%%

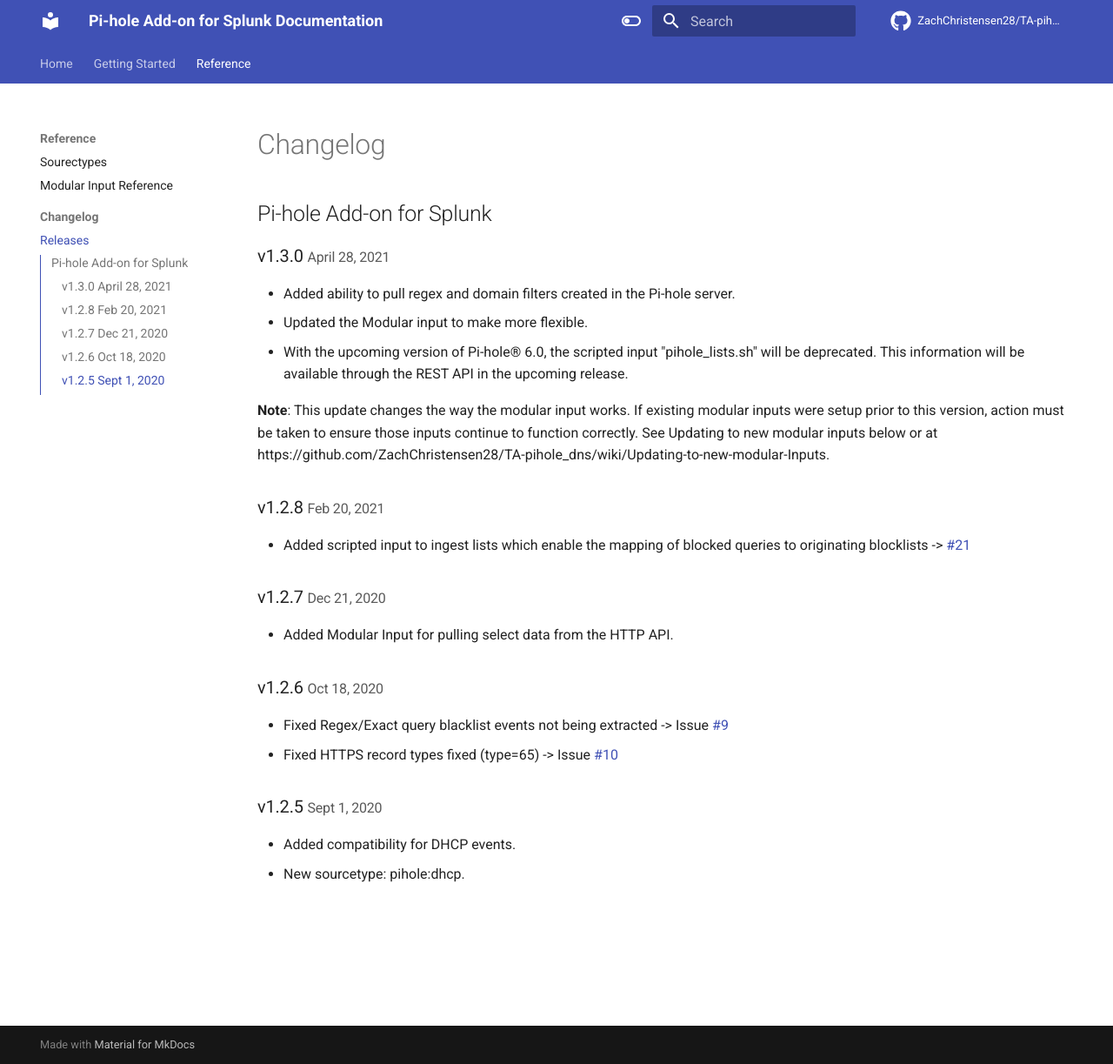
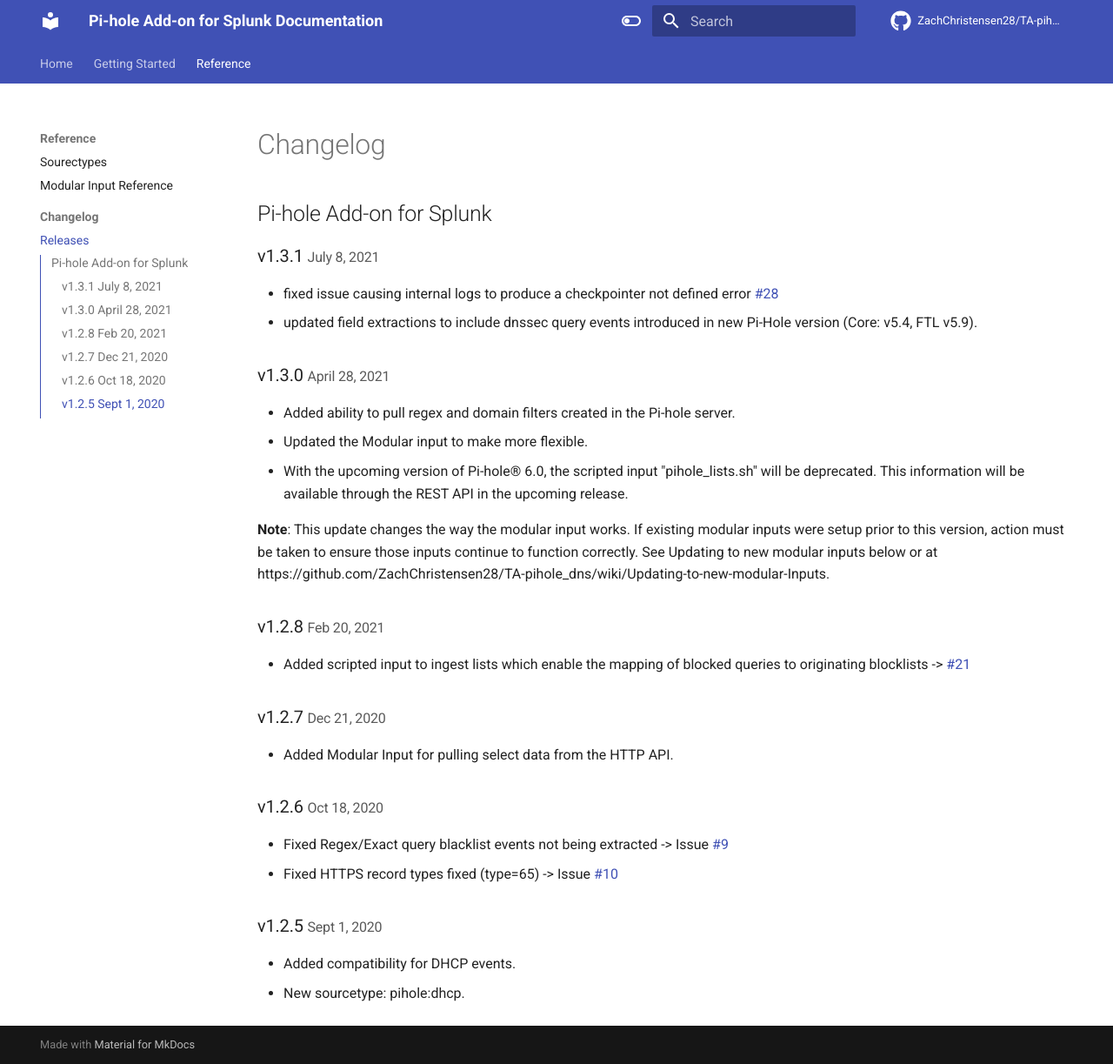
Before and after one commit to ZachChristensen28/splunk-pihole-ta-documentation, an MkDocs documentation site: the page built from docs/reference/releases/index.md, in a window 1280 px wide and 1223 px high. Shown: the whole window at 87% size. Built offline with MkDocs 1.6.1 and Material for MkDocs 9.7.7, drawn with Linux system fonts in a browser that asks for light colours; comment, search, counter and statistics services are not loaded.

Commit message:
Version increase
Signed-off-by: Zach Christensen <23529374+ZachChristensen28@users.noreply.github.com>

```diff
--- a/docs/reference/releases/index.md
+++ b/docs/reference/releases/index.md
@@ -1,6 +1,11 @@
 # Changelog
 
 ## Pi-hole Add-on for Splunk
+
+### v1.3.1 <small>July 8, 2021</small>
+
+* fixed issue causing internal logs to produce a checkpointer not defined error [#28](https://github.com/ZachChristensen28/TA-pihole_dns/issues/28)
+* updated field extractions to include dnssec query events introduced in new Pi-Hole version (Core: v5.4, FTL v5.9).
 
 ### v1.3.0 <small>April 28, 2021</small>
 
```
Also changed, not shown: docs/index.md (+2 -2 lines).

%%
%%

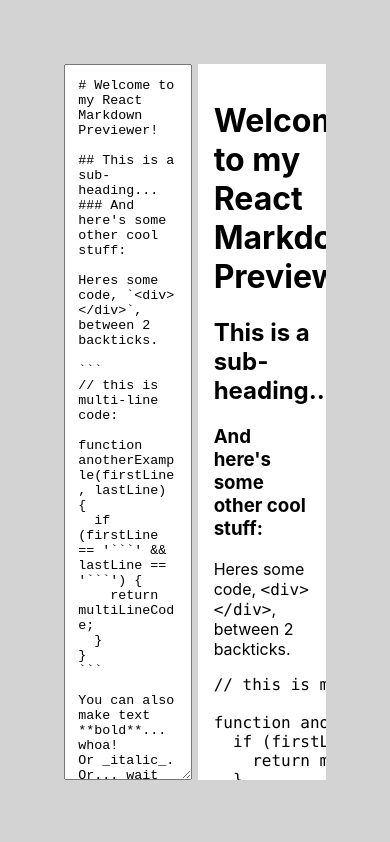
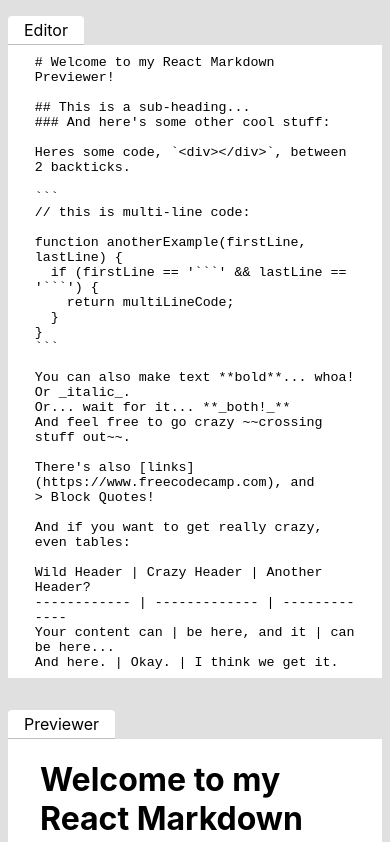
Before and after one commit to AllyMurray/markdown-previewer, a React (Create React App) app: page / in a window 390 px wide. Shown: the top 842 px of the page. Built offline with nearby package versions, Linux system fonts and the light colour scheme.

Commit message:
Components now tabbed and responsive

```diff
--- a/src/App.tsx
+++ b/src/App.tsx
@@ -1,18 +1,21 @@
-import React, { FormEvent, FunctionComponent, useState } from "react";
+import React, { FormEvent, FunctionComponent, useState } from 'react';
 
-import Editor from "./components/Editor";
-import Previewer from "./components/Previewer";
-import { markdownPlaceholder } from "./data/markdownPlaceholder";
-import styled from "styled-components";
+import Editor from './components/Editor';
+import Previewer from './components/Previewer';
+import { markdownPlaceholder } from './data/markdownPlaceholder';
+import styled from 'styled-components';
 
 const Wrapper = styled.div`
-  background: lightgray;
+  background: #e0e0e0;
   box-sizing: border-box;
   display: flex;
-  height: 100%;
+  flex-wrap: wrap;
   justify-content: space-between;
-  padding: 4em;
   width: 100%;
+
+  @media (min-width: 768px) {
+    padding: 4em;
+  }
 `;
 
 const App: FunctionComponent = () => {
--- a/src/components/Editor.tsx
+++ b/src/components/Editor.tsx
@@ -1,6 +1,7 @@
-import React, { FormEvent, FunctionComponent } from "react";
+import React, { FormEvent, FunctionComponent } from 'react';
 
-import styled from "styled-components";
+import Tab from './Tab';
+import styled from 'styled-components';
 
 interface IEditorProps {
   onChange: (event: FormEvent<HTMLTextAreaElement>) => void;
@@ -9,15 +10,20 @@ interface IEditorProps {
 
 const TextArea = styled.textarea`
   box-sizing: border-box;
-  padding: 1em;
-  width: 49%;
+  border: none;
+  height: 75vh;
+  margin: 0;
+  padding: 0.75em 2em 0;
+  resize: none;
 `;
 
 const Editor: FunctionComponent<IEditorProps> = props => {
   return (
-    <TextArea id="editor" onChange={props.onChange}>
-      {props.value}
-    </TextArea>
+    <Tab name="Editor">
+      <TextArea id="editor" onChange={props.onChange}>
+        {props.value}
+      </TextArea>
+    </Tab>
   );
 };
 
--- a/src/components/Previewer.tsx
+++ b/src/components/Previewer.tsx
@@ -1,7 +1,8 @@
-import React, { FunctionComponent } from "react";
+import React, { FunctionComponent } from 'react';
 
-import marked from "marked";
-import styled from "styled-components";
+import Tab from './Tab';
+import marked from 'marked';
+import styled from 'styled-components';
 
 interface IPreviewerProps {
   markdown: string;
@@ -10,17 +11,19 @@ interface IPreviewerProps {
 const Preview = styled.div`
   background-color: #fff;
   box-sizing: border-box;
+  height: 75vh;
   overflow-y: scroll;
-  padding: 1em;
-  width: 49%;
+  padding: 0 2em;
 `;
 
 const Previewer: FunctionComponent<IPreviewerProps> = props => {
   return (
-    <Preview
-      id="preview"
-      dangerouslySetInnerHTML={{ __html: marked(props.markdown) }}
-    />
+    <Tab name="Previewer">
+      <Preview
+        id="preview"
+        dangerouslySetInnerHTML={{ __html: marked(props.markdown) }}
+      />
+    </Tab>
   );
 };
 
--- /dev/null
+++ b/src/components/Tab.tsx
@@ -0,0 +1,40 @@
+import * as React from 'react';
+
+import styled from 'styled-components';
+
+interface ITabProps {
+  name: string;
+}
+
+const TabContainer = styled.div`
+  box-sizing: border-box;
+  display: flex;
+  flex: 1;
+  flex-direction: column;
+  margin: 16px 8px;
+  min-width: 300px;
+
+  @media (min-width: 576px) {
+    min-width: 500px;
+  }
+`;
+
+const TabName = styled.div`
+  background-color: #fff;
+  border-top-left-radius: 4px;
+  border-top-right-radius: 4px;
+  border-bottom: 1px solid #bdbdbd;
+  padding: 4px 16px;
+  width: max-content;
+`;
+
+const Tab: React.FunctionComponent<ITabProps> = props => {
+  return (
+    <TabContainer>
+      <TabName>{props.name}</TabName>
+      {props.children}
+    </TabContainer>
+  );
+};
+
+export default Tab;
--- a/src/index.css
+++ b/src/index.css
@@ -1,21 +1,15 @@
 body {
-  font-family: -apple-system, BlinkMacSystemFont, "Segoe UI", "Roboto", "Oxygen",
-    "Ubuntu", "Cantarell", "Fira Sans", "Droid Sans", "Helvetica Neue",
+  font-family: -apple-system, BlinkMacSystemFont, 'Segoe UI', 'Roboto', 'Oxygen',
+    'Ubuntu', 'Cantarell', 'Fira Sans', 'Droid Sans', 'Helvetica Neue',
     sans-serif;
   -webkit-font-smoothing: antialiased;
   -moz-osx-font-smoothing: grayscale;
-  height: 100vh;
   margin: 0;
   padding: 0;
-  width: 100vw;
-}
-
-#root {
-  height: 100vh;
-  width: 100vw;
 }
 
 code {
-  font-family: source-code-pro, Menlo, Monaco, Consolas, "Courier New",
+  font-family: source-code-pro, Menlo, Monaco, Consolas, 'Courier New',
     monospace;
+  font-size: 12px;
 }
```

%%
%%

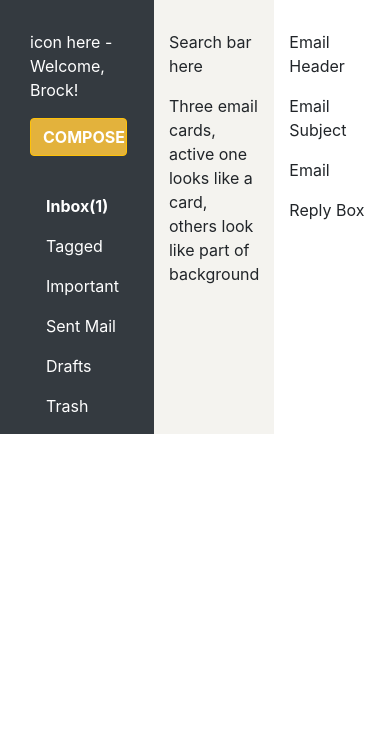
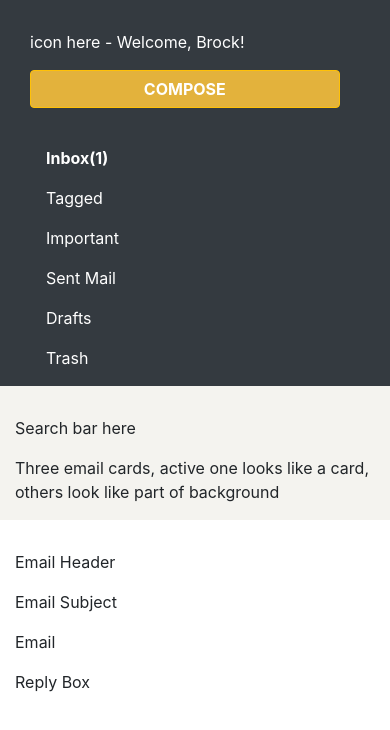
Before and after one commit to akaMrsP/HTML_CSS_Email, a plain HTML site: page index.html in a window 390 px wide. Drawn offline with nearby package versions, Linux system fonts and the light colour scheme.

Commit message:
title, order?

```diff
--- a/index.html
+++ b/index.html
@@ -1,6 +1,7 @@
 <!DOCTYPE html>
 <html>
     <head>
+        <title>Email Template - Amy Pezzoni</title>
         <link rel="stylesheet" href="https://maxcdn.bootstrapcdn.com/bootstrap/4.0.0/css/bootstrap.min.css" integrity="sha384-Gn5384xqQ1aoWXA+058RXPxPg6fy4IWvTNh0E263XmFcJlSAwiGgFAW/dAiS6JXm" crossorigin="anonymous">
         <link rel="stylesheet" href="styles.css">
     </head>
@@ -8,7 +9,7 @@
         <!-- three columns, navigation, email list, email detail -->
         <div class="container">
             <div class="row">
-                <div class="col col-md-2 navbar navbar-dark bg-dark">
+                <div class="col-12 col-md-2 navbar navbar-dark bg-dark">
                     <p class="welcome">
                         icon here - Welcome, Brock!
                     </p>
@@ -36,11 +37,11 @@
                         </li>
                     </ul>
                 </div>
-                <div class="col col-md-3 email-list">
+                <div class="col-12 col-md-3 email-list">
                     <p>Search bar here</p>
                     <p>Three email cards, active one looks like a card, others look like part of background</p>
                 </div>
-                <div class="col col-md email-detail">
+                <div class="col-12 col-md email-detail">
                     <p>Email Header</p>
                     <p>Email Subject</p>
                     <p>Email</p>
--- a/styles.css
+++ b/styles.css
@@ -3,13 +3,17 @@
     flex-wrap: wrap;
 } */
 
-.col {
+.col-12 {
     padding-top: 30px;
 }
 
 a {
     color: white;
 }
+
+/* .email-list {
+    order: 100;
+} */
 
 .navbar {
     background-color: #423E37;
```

%%

Using the material above, find each line that holds "navbar" and copy that line.

EXERCISE ANSWER:
-                <div class="col col-md-2 navbar navbar-dark bg-dark">
+                <div class="col-12 col-md-2 navbar navbar-dark bg-dark">
 .navbar {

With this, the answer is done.